━━━━━ Records to process ━━━━━

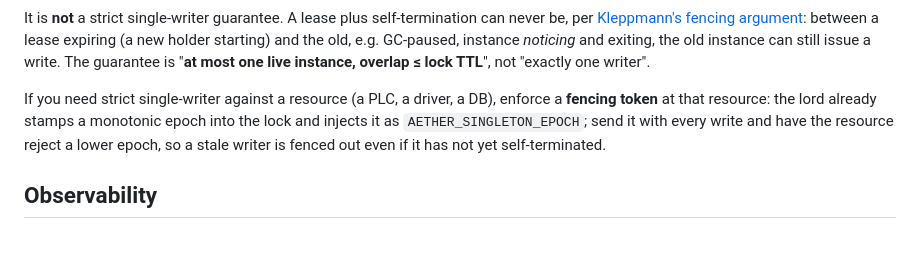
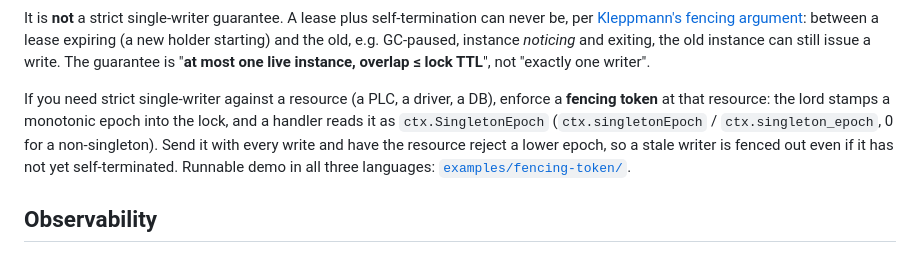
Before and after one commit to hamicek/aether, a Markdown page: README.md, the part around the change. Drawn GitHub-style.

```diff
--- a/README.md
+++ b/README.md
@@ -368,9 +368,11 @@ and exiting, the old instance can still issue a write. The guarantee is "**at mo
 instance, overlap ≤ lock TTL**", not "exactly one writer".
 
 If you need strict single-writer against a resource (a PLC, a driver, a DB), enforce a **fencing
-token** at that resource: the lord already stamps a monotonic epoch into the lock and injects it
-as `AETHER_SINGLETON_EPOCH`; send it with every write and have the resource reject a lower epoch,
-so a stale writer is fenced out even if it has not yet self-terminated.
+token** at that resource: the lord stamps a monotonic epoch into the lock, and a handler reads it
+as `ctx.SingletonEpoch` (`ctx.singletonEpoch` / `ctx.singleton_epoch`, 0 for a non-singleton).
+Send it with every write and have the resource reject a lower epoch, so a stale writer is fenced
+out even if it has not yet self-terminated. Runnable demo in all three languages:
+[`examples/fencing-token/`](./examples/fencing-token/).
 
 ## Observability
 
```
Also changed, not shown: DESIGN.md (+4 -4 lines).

━━━━━

= What is required =
The result should be every line of the material that contains the word "README", so copy those lines.

= Answer to this exercise =
Before and after one commit to hamicek/aether, a Markdown page: README.md, the part around the change. Drawn GitHub-style.
--- a/README.md
+++ b/README.md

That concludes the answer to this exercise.